▶ YOUR OBJECTIVE:
Count the lines below containing "href"; state the number only.

___ DATA IN THIS EXERCISE ___

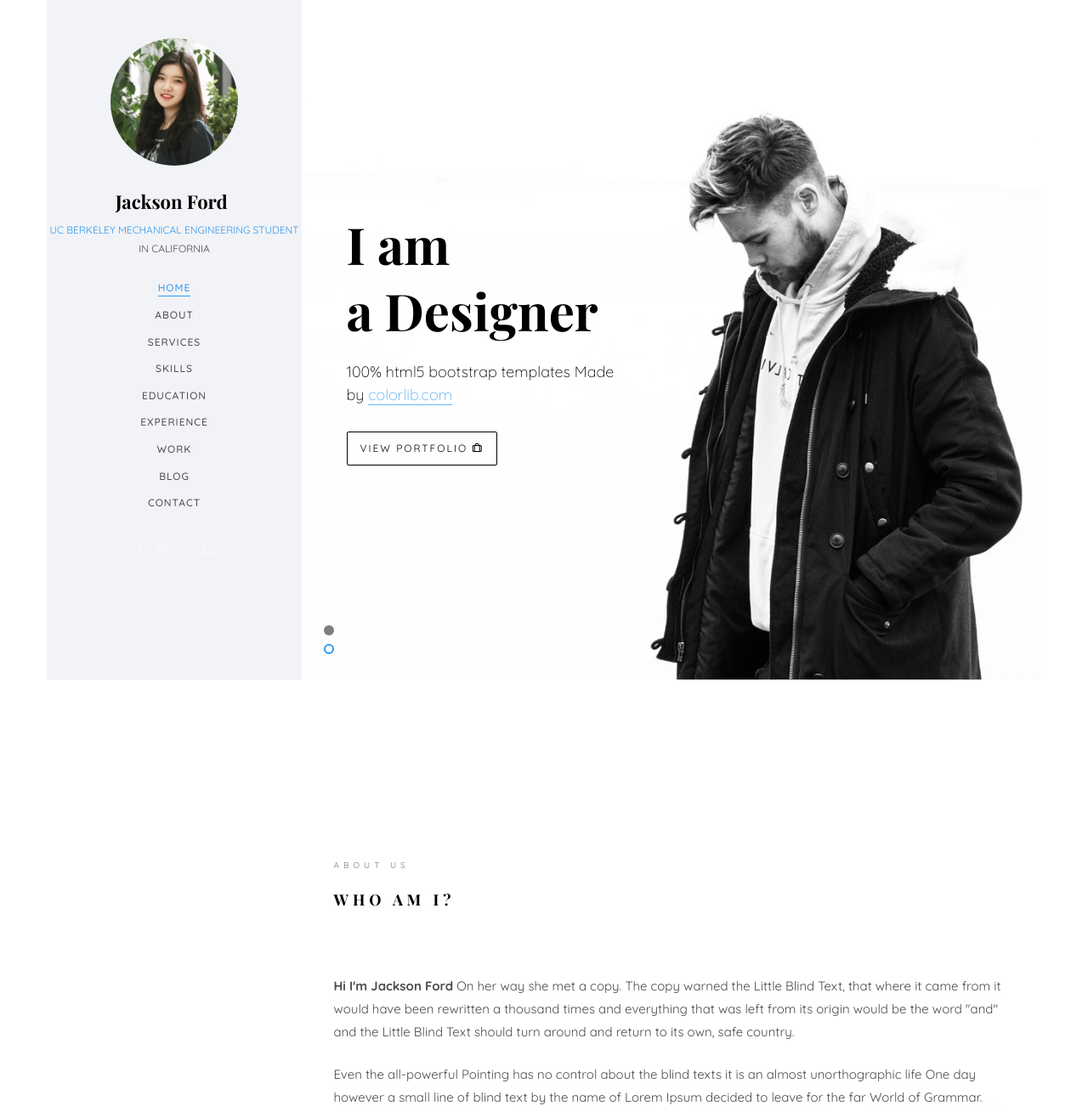
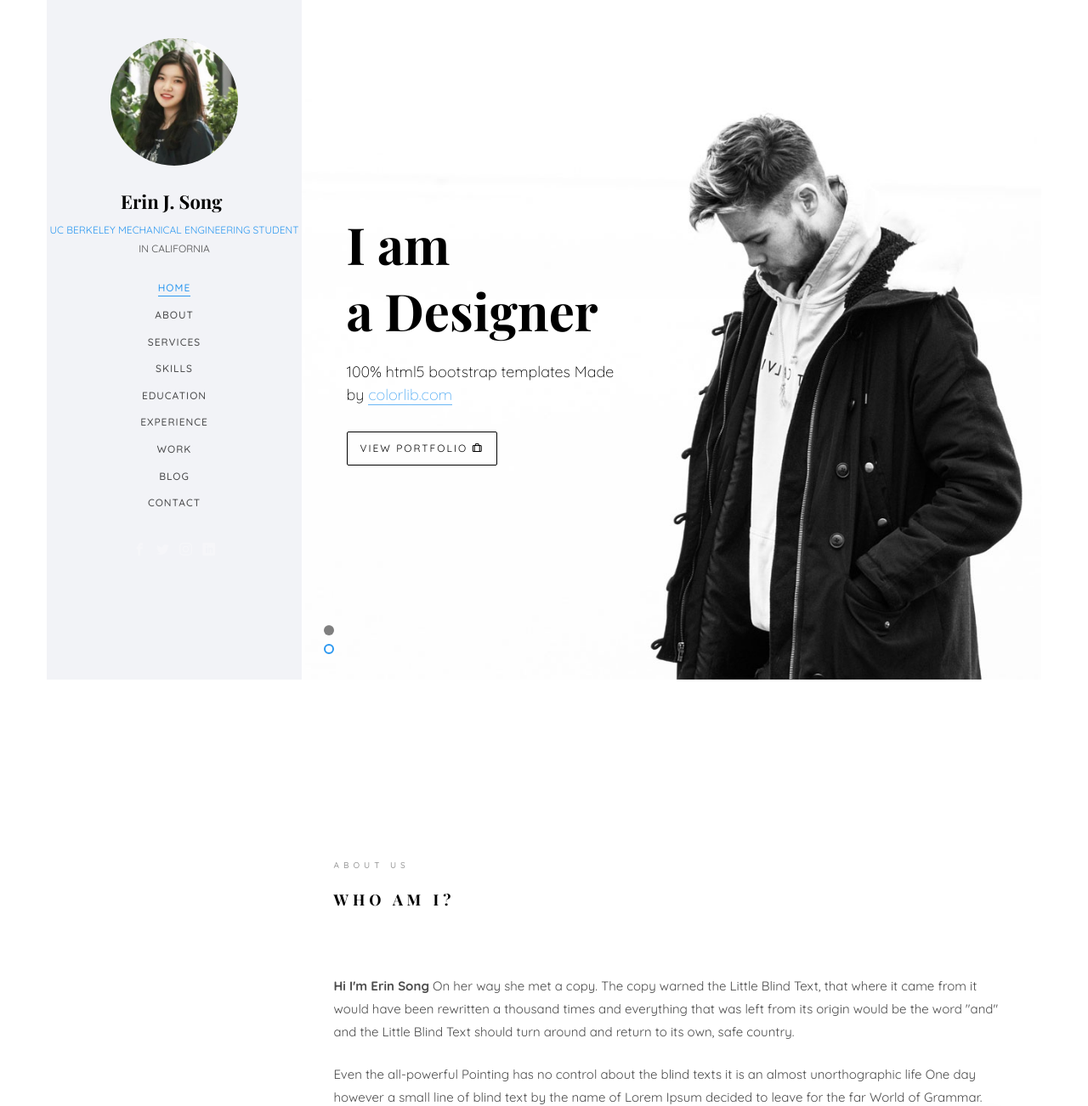
Before and after one commit to erinjsong/erinjsong.github.io, a plain HTML site: page index.html in a window 1280 px wide. Shown: the top 1302 px of the page at 85% size. Drawn offline with nearby package versions, Linux system fonts and the light colour scheme; files whose address does not match are found by name; a web font is replaced by a local one.

Commit message:
Revert "Revert "10/15 2""
This reverts commit ad1b32c22b900c32aa88b2010311ad255e808894.

```diff
--- a/index.html
+++ b/index.html
@@ -57,7 +57,7 @@
 		<aside id="colorlib-aside" role="complementary" class="border js-fullheight">
 			<div class="text-center">
 				<div class="author-img" style="background-image: url(images/pfp.jpg);"></div>
-				<h1 id="colorlib-logo"><a href="index.html">Jackson Ford</a></h1>
+				<h1 id="colorlib-logo"><a href="index.html">Erin J. Song</a></h1>
 				<span class="position"><a href="#">UC Berkeley Mechanical Engineering Student</a> in California</span>
 			</div>
 			<nav id="colorlib-main-menu" role="navigation" class="navbar">
@@ -136,7 +136,7 @@
 									<div class="about-desc">
 										<span class="heading-meta">About Us</span>
 										<h2 class="colorlib-heading">Who Am I?</h2>
-										<p><strong>Hi I'm Jackson Ford</strong> On her way she met a copy. The copy warned the Little Blind Text, that where it came from it would have been rewritten a thousand times and everything that was left from its origin would be the word "and" and the Little Blind Text should turn around and return to its own, safe country.</p>
+										<p><strong>Hi I'm Erin Song</strong> On her way she met a copy. The copy warned the Little Blind Text, that where it came from it would have been rewritten a thousand times and everything that was left from its origin would be the word "and" and the Little Blind Text should turn around and return to its own, safe country.</p>
 										<p>Even the all-powerful Pointing has no control about the blind texts it is an almost unorthographic life One day however a small line of blind text by the name of Lorem Ipsum decided to leave for the far World of Grammar.</p>
 									</div>
 								</div>
```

___

▶ SOLUTION:
3